This pattern of adding the new to the old is carried through in our second resource, “Assessing Multimedia Projects,” a self-styled “crib sheet” for teachers who have brought multimedia work into their writing classrooms. The authors give us first a list of print-based criteria, including such items as “thesis/major focus,” “organization/coherence,” and “grammar.” They follow with a suggestive list of “additional (rhetorical) criteria, including “navigation,” “usability,” “accessibility,” and “color scheme.”
While the crib sheet focuses only on multimedia products, the materials from Kevin Hodgson and Paul Allison remind us of an “old” principle of teaching that carries over to digital composing: focus on process as well as product. Both add new expectations and criteria to old. Both use student self-assessments that include performance expectations for creating a text. Hodgson also uses a rubric for evaluating a finished text; for Allison, the completed self-assessment guides his final assessment. In short: they show options for grappling with the move into multimedia projects.
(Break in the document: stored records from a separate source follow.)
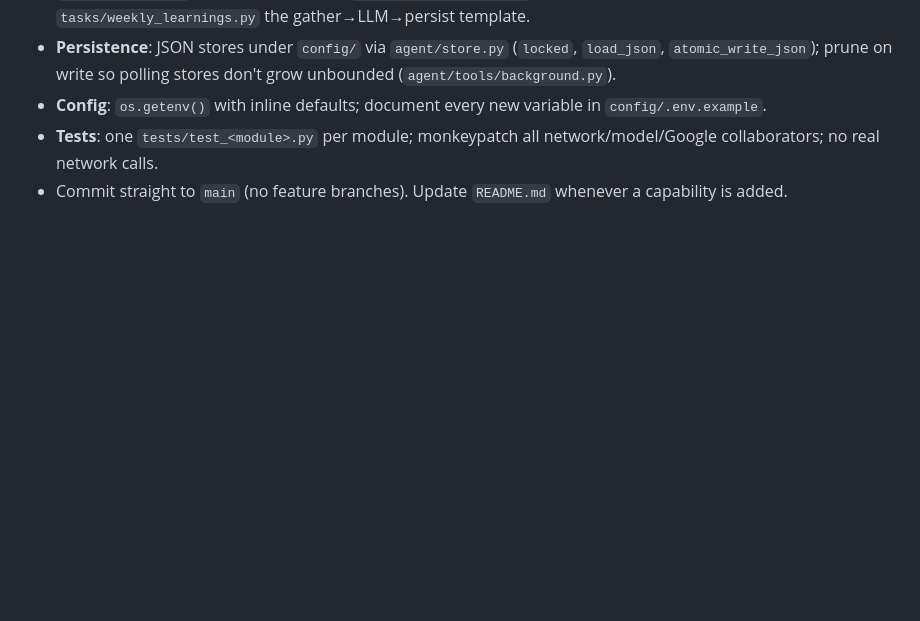
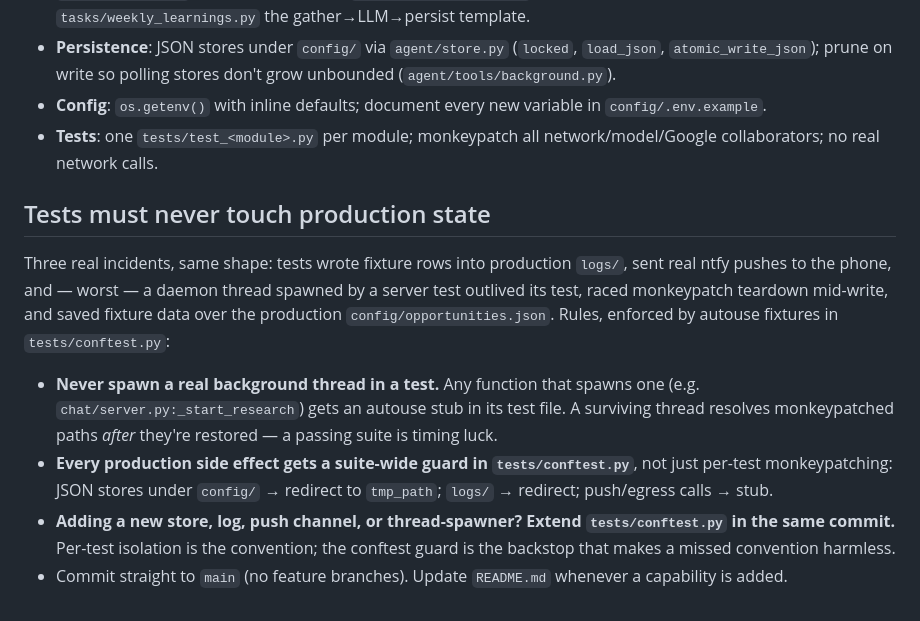
Before and after one commit to cjdube/LocalLLMAgent, a Markdown page: CLAUDE.md, the part around the change. Rendered like a GitHub page; blank space fills up the shorter version.

Commit message:
Codify the tests-never-touch-production-state rule in CLAUDE.md
Three incidents of the same class (fixture rows in logs/, real ntfy
pushes, a test-spawned thread clobbering config/opportunities.json)
now have a written rule: no real threads in tests, every production
side effect gets an autouse guard in tests/conftest.py, and new
stores/spawners extend conftest in the same commit.

Co-Authored-By: Claude Fable 5 <noreply@anthropic.com>

```diff
--- a/CLAUDE.md
+++ b/CLAUDE.md
@@ -43,4 +43,12 @@ The on-device model is small; design around it:
 - **Persistence**: JSON stores under `config/` via `agent/store.py` (`locked`, `load_json`, `atomic_write_json`); prune on write so polling stores don't grow unbounded (`agent/tools/background.py`).
 - **Config**: `os.getenv()` with inline defaults; document every new variable in `config/.env.example`.
 - **Tests**: one `tests/test_<module>.py` per module; monkeypatch all network/model/Google collaborators; no real network calls.
+
+## Tests must never touch production state
+
+Three real incidents, same shape: tests wrote fixture rows into production `logs/`, sent real ntfy pushes to the phone, and — worst — a daemon thread spawned by a server test outlived its test, raced monkeypatch teardown mid-write, and saved fixture data over the production `config/opportunities.json`. Rules, enforced by autouse fixtures in `tests/conftest.py`:
+
+- **Never spawn a real background thread in a test.** Any function that spawns one (e.g. `chat/server.py:_start_research`) gets an autouse stub in its test file. A surviving thread resolves monkeypatched paths *after* they're restored — a passing suite is timing luck.
+- **Every production side effect gets a suite-wide guard in `tests/conftest.py`**, not just per-test monkeypatching: JSON stores under `config/` → redirect to `tmp_path`; `logs/` → redirect; push/egress calls → stub.
+- **Adding a new store, log, push channel, or thread-spawner? Extend `tests/conftest.py` in the same commit.** Per-test isolation is the convention; the conftest guard is the backstop that makes a missed convention harmless.
 - Commit straight to `main` (no feature branches). Update `README.md` whenever a capability is added.
```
Where will we go from here in the assessment of multimedia projects? We predict that the process will continue to evolve. Whatever learning expectations and criteria may emerge, we foresee that they will derive from the disciplines of rhetoric, cognitive psychology, and aesthetics: rhetoric because we are still dealing with human-to-human communication; cognitive psychology because we will be learning about the ways in which the mind processes these new, often multimodal compositions; and aesthetics because we respond to what our cultures judge to be beautiful.